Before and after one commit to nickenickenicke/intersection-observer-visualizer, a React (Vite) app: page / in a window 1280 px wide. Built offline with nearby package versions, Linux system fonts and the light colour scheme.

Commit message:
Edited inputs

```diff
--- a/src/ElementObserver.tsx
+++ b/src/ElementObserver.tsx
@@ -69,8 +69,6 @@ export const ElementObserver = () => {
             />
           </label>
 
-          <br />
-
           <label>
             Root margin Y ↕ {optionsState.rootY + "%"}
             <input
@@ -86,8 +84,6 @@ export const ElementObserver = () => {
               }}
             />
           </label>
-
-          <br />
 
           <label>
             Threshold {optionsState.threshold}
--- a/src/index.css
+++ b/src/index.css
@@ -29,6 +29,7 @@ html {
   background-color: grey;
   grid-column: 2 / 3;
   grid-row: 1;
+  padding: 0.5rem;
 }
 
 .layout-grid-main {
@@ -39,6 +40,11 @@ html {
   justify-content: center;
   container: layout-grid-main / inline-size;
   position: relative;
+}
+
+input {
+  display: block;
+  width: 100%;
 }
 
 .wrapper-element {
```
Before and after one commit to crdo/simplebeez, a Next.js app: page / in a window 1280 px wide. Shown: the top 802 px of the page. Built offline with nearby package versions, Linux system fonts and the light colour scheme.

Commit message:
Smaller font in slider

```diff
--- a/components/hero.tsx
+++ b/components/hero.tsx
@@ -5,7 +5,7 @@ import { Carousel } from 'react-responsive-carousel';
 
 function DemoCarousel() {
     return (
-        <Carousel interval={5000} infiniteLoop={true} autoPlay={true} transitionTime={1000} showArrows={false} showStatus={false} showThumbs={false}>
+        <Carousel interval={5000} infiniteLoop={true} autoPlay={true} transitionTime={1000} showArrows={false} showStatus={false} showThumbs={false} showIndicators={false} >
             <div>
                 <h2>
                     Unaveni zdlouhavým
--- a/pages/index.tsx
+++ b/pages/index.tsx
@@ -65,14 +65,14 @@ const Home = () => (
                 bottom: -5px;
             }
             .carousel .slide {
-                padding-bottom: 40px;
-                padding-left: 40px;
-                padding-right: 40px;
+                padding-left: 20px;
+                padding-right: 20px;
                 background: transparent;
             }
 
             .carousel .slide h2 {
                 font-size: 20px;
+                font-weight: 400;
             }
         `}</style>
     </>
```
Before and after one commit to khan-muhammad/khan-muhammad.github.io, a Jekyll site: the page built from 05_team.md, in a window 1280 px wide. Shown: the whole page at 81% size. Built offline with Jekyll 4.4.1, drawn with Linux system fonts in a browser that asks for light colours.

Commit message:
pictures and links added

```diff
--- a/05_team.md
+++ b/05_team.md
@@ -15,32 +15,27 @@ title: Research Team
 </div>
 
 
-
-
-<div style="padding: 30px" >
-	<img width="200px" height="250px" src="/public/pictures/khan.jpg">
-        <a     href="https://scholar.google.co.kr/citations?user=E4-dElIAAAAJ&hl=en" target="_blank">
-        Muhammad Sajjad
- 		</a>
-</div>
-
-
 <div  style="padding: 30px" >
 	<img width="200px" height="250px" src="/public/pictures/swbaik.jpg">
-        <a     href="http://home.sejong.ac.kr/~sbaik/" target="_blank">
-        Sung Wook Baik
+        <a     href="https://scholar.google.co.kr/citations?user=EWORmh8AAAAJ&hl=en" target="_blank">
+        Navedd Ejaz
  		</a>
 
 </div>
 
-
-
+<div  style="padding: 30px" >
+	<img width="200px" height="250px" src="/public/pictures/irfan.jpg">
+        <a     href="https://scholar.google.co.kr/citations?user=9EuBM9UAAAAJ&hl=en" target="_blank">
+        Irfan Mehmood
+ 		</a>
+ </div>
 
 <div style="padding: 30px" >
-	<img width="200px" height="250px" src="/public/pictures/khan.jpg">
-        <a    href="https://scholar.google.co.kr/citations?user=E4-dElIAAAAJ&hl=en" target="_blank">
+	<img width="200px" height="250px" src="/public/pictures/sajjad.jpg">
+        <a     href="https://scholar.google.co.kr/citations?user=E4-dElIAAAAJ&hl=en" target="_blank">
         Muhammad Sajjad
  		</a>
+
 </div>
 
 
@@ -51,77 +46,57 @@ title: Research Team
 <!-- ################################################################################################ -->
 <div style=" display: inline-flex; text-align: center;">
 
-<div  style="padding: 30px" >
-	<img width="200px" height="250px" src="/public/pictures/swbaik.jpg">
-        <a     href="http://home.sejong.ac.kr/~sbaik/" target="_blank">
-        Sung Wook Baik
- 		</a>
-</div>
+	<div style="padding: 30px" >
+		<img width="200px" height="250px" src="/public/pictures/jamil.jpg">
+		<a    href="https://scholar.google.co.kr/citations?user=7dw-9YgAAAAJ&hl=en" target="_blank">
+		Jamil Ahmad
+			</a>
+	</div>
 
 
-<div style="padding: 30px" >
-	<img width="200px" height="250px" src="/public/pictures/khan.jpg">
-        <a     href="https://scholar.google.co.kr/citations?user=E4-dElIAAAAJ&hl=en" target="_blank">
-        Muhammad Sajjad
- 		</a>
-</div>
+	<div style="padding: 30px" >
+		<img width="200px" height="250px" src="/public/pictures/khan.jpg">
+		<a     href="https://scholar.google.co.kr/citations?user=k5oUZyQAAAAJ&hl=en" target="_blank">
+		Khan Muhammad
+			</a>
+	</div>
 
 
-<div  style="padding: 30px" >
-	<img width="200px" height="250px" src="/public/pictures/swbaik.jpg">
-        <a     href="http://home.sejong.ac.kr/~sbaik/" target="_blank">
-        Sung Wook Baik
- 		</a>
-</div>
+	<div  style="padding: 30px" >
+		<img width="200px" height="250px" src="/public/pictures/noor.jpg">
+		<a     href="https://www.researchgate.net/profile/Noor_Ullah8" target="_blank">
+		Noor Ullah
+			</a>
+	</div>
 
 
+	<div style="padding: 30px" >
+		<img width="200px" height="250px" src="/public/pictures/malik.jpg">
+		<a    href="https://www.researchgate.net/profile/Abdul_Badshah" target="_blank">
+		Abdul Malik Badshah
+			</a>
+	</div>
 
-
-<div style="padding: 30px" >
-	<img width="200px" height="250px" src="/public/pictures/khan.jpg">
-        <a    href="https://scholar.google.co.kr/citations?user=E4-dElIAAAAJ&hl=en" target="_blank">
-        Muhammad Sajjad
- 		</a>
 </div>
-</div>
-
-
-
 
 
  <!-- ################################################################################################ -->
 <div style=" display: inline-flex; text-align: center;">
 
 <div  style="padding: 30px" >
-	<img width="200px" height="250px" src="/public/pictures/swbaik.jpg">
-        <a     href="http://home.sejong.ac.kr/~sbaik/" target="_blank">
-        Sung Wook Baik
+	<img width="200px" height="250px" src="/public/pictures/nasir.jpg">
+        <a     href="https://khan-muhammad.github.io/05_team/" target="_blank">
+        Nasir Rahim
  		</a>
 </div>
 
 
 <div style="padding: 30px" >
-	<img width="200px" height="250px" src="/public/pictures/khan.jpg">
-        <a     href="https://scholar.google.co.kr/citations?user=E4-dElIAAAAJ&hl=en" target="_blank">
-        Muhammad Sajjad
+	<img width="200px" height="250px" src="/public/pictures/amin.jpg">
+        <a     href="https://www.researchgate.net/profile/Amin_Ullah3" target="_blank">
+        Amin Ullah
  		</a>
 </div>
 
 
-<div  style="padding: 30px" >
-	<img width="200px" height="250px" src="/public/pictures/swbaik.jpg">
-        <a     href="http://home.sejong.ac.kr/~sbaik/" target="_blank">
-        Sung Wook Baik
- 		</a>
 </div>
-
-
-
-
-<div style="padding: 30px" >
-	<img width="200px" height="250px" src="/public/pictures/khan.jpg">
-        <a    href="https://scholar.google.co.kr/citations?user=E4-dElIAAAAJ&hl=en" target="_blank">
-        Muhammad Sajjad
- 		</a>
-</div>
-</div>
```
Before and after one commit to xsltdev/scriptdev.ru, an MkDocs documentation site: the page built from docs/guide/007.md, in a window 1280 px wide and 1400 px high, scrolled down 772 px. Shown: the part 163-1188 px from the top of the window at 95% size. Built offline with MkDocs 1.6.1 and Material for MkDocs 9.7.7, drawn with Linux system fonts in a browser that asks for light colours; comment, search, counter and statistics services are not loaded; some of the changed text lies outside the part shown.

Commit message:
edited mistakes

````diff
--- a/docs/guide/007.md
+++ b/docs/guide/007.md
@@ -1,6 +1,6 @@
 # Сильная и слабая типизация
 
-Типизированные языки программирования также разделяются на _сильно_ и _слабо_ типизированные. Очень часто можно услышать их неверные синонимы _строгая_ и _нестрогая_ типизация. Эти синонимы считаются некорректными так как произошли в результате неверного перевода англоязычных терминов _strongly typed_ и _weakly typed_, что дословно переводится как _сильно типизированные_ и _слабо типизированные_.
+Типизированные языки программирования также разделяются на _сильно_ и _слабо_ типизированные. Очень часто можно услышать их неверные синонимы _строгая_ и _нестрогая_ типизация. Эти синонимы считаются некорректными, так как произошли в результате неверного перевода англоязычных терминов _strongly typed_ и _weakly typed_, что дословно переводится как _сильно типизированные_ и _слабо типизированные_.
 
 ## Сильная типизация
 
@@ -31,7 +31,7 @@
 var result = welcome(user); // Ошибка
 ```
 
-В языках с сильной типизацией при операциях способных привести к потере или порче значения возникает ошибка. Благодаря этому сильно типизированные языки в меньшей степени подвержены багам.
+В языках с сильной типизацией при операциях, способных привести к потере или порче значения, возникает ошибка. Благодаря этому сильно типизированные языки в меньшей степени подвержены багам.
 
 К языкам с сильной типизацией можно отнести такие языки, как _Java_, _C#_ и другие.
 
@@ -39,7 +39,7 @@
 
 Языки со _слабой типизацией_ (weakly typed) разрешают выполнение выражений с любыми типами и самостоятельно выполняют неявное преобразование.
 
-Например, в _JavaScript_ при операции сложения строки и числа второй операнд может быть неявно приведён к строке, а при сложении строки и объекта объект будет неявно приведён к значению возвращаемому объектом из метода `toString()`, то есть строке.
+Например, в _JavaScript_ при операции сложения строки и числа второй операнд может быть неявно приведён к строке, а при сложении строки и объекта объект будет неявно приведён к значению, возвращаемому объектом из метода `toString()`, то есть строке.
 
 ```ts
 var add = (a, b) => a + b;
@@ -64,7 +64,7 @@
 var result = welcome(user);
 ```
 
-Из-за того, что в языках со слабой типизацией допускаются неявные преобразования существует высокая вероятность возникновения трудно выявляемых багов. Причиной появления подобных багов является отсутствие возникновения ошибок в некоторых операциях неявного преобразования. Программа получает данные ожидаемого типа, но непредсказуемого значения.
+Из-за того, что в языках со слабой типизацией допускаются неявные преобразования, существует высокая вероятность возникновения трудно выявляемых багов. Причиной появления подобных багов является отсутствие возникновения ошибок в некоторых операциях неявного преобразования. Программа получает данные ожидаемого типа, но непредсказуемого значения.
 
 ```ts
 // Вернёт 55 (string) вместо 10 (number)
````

——

WHAT IS EXPECTED. Some of the data mentions "возникновения". Copy every line where it does.

WRITTEN SOLUTION.
-Из-за того, что в языках со слабой типизацией допускаются неявные преобразования существует высокая вероятность возникновения трудно выявляемых багов. Причиной появления подобных багов является отсутствие возникновения ошибок в некоторых операциях неявного преобразования. Программа получает данные ожидаемого типа, но непредсказуемого значения.
+Из-за того, что в языках со слабой типизацией допускаются неявные преобразования, существует высокая вероятность возникновения трудно выявляемых багов. Причиной появления подобных багов является отсутствие возникновения ошибок в некоторых операциях неявного преобразования. Программа получает данные ожидаемого типа, но непредсказуемого значения.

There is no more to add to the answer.